I am working on a project that randomly reads and writes large blocks of data from EEPROM, based on user input. I have used the EEPROM before, but I never really thought about this. In the operations described in the standard eeprom.h file (documentation), you always have to add a typecast to a known address location. For example:
DATA_BYTE = eeprom_read_byte((uint8_t*)LOCATION);
This makes sense, but what i don't understand is its use for larger data, such as the following:
DATA_DWORD = eeprom_read_dword((uint32_t*)LOCATION);

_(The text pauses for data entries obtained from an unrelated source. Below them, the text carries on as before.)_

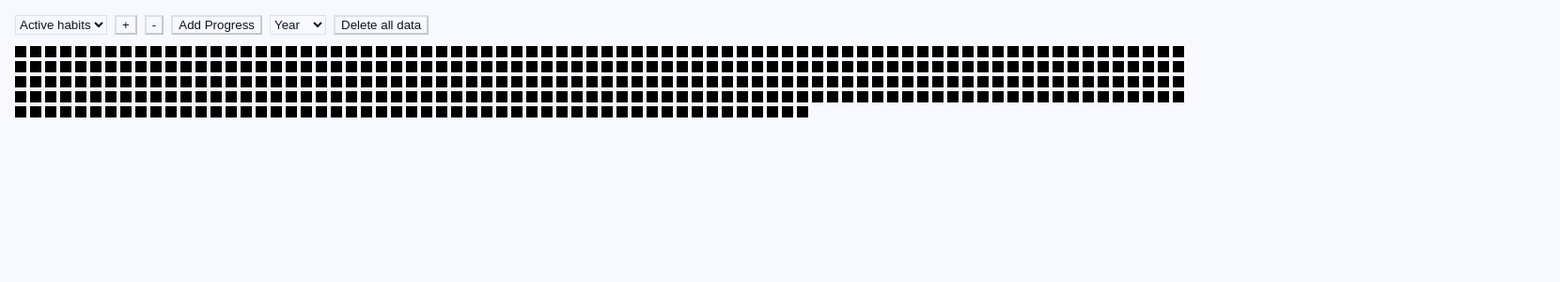
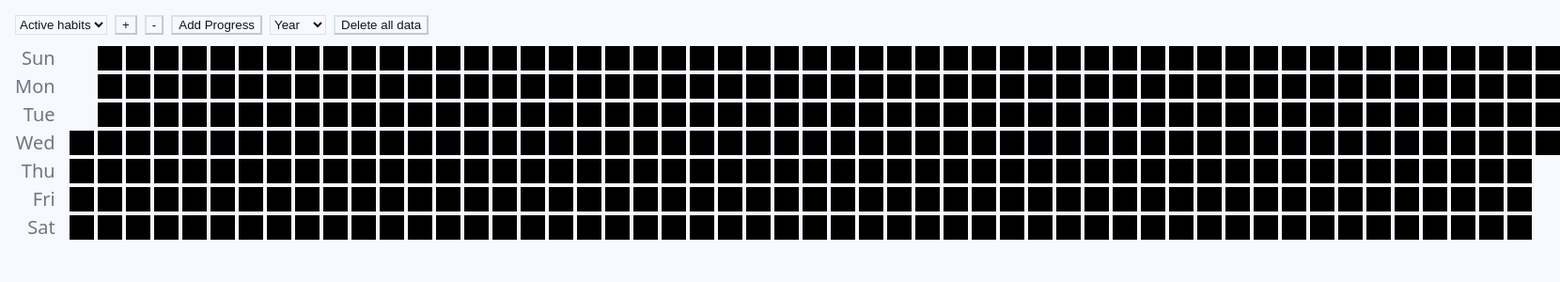
Before and after one commit to StrangeQuark/habitchart-frontend, a React (Vite) app: page / in a window 1280 px wide. Shown: the top 300 px of the page at 94% size, 1660 px wide, since content can reach past the window. Built offline with nearby package versions, Linux system fonts and the light colour scheme.

Commit message:
Make the chart layout look better

```diff
--- a/src/components/Chart.jsx
+++ b/src/components/Chart.jsx
@@ -1,11 +1,20 @@
 import Tile from './Tile'
 import './css/Chart.css'
+
+const WEEKDAYS = ['Sun', 'Mon', 'Tue', 'Wed', 'Thu', 'Fri', 'Sat']
+
+const toDateKey = (date) => {
+    return [
+        date.getFullYear(),
+        String(date.getMonth() + 1).padStart(2, '0'),
+        String(date.getDate()).padStart(2, '0')
+    ].join('-')
+}
 
 const getDatesForView = (viewMode, year) => {
     const dates = []
     const now = new Date()
 
-    // Anchor to local midnight
     const today = new Date(
         now.getFullYear(),
         now.getMonth(),
@@ -22,7 +31,6 @@ const getDatesForView = (viewMode, year) => {
         start = new Date(today.getFullYear(), today.getMonth(), 1)
         end = new Date(today.getFullYear(), today.getMonth() + 1, 0)
     } else {
-        // Week view — Sunday start (0 = Sunday)
         const dayOfWeek = today.getDay()
         start = new Date(today)
         start.setDate(today.getDate() - dayOfWeek)
@@ -33,19 +41,24 @@ const getDatesForView = (viewMode, year) => {
 
     const current = new Date(start)
     while (current <= end) {
-        dates.push(
-            [
-                current.getFullYear(),
-                String(current.getMonth() + 1).padStart(2, '0'),
-                String(current.getDate()).padStart(2, '0')
-            ].join('-')
-        )
+        dates.push(toDateKey(current))
         current.setDate(current.getDate() + 1)
     }
 
     return dates
 }
 
+const padDatesForWeeks = (dates) => {
+    if (dates.length === 0) return []
+
+    const firstDate = new Date(dates[0] + 'T00:00:00')
+    const leadingDays = firstDate.getDay()
+
+    return [
+        ...Array(leadingDays).fill(null),
+        ...dates
+    ]
+}
 
 const calculateIntensity = (entry, habits, selectedHabit) => {
     if (habits.length === 0) return 0
@@ -55,14 +68,14 @@ const calculateIntensity = (entry, habits, selectedHabit) => {
     }
 
     let completed = 0
+
     for (const habit of habits) {
-        if (entry[habit.id]) {
-            if(selectedHabit === 'active') {
-                if(habit.active)
-                    completed++
+        if (!entry[habit.id]) continue
+
+        if (selectedHabit === 'active') {
+            if (habit.active) completed++
         } else {
             completed++
-            }
         }
     }
 
@@ -71,10 +84,29 @@ const calculateIntensity = (entry, habits, selectedHabit) => {
 
 const Chart = ({ habits, entries, selectedHabit, viewMode, year }) => {
     const dates = getDatesForView(viewMode, year)
+    const paddedDates = padDatesForWeeks(dates)
 
     return (
+        <div className="chart-wrapper">
+            <div className="chart-labels">
+                {WEEKDAYS.map(day => (
+                    <div key={day} className="chart-label">
+                        {day}
+                    </div>
+                ))}
+            </div>
+
             <div className="chart">
-            {dates.map(date => {
+                {paddedDates.map((date, index) => {
+                    if (!date) {
+                        return (
+                            <div
+                                key={`empty-${index}`}
+                                className="tile tile--empty"
+                            />
+                        )
+                    }
+
                     const entry = entries[date] || {}
                     const intensity = calculateIntensity(
                         entry,
@@ -92,6 +124,7 @@ const Chart = ({ habits, entries, selectedHabit, viewMode, year }) => {
                     )
                 })}
             </div>
+        </div>
     )
 }
 
--- a/src/components/css/Chart.css
+++ b/src/components/css/Chart.css
@@ -1,5 +1,34 @@
+.chart-wrapper {
+    display: flex;
+    align-items: flex-start;
+}
+
+/* Left-side weekday labels */
+.chart-labels {
+    display: grid;
+    grid-template-rows: repeat(7, 26px);
+    gap: 4px;
+    margin-right: 15px;
+}
+
+.chart-label {
+    font-size: 20px;
+    line-height: 26px;
+    color: #6e7781;
+    text-align: right;
+    user-select: none;
+}
+
+/* Contribution grid */
 .chart {
     display: grid;
-    grid-template-columns: repeat(auto-fill, 12px);
+    grid-template-rows: repeat(7, 26px);
+    grid-auto-flow: column;
     gap: 4px;
 }
+
+/* Padding cells */
+.tile--empty {
+    background: transparent;
+    pointer-events: none;
+}
--- a/src/components/css/Tile.css
+++ b/src/components/css/Tile.css
@@ -1,5 +1,5 @@
 .tile {
-    width: 12px;
-    height: 12px;
+    width: 26px;
+    height: 26px;
     background-color: black;
 }
```
Lines whose indentation alone changed are shown as unchanged.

Is the typecast (unit32_t) describing the pointer size, or the size of data being pointed to? I know the ATmega328p has 1kBytes of EEPROM, meaning it would take a 16 bit pointer to hold the address to a single data byte. So I'm guessing this means the typecast has nothing to do with the pointer size, but the size of the data being written/read... I know it works, I would just like to understand it better.
I hope that makes sense. Thanks in advance!